A 38-year-old man in Texas has been reunited with his birth mother after learning he was stolen at birth and placed for adoption.
Tyler Graf was raised in Minnesota “by a very loving, caring family,” who adopted the Chilean boy as a baby. Records claimed that Graf was born to 26-year-old Hilda del Carmen Quezada, who reportedly gave him up due to financial instability.
However, when Quezada, now 65, gave birth to her son — whom she planned to name Sergio — in Temuco, Chile, in 1983, she awoke from anesthesia and was told that her son had died. She was not even allowed to see the corpse.
It turned out he was taken as part of a complex international trafficking network that was organized throughout the world and included a network of medical professionals, the Chilean government and the Catholic Church, ABC News’ “Good Morning America” reported.
It is estimated that nearly 8,000 to 12,000 children were illegally or forcibly adopted in Chile in the 1970s and ’80s during Augusto Pinochet’s reign, Graf’s attorney, Anthony Clarkson, told Click2Houston.
Graf always knew he was adopted — and struggled with resentment toward his birth mother.
“I never thought that any excuse would be good enough,” he told the New York Times. “I carried that animosity, that chip on my shoulder, my whole life.”
Despite his hostility, Graf lived an otherwise happy life in America, unaware that he was trafficked for adoption, and he became a firefighter in Houston, where he lived with his wife and infant son.
However, when a Chilean firefighter came to Houston for a work foreign exchange training years ago, he told Graf that his mother, Marisol Rodríguez, ran a Chilean nonprofit, Hijos y Madres del Silencio, that works to reconnect families separated by illegal and forced adoptions in the country.
Last year, Graf finally learned his full story — as did his birth mother.
She remembered how she never forgot the heartbreaking loss and mourned her son on his birthday every year — until she received a call from Hijos y Madres del Silencio in May 2021.
“I couldn’t digest the information,” she told the Times. “I couldn’t grasp what was happening.
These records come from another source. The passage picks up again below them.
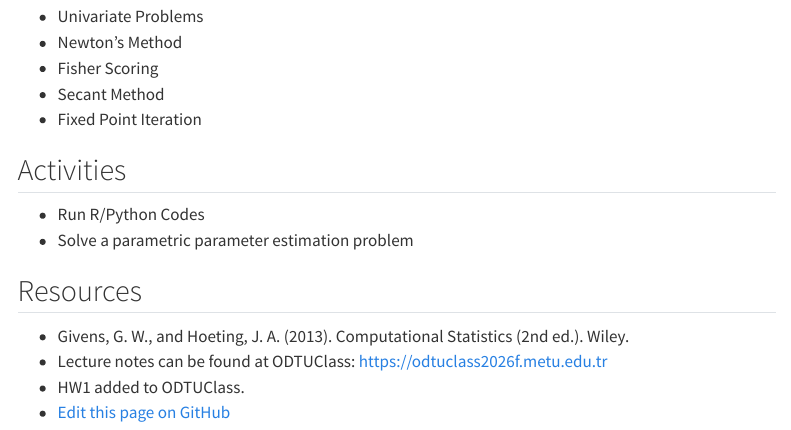
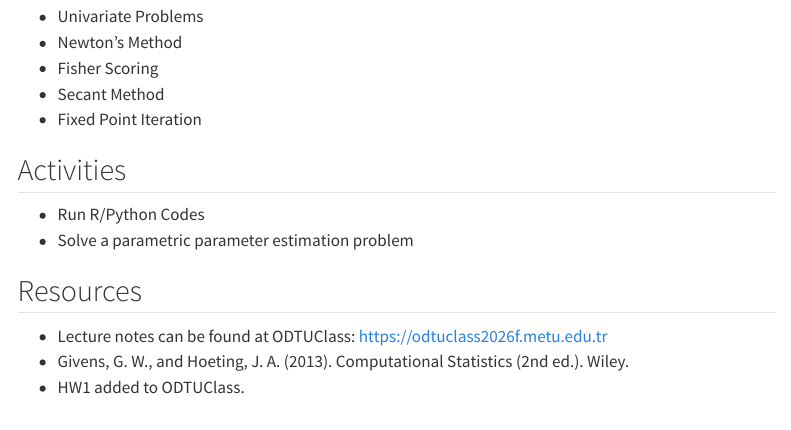
Before and after one commit to FulyaGokalpYavuz-Courses/STAT635-ACS, a Quarto document (weeks/week-02.qmd): the page in a window 1100 px wide, from 130 px down. Rendered offline with R 4.5, knitr and Pandoc in place of Quarto, with nearby package versions; menus at the side of the page are left out.

Commit message:
Move ODTUClass pointer to top of Resources and remove edit link for week-02.qmd

```diff
--- a/weeks/week-02.qmd
+++ b/weeks/week-02.qmd
@@ -19,7 +19,6 @@ description: "Optimization and Solving Nonlinear Equations"
 
 ## Resources
 
+- Lecture notes can be found at ODTUClass: https://odtuclass2026f.metu.edu.tr
 - Givens, G. W., and Hoeting, J. A. (2013). Computational Statistics (2nd ed.). Wiley.
-- Lecture notes can be found at ODTUClass: https://odtuclass2026f.metu.edu.tr
 - HW1 added to ODTUClass.
-- [Edit this page on GitHub](https://github.com/FulyaGokalpYavuz-Courses/STAT635-ACS/edit/main/weeks/week-02.qmd)
```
Every muscle in my body tightened up and squeezed the tears in my eyes. I felt like I had been hit by a bat and was seeing stars.”
“I wanted to scream. I questioned a lot of things. The thought of if he was loved, if he ate well, if he spent time cold,” she told “Good Morning America.”
Their connection was confirmed soon after via the results of a DNA test.
“I can’t imagine what my birth mother went through when she lost me and grieved my death,” Graf told Click2Houston. But he has been excited to get to know his birth mother — as well as three sisters he didn’t know about — as he maintains his relationship with his adoptive family, who had no idea of the nefarious details of his adoption.
The newly completed family quickly began getting to know each other over Zoom before Quezada boarded a flight — her first ever — to meet her son and hold him in her arms last year.
“It was the closest hug,” Graf recounted. “They just left us alone in each other’s arms and we hugged and she kissed me and we just stood there crying.”
Graf has since flown to Chile for the first time to meet with his mother and sisters in his birthplace.
However, he is faced with a difficult situation.
“Now, I’m in between families. I do not want to hurt my adoptive parents’ feelings or my birth mother’s feelings, so it is kind of a fine balance right now,” he explained. “I’m trying to figure where I fit in the middle of all this.”
However, Graf has also since founded his own nonprofit, Connecting Roots, which spreads awareness of the horrific trafficking scheme and provides free DNA tests to help families accelerate their own reunions, noting that many of the mothers impacted by these crimes are entering their elder years.
“We’re making up for 38 years of lost time,” he said. “Time we can’t get back.”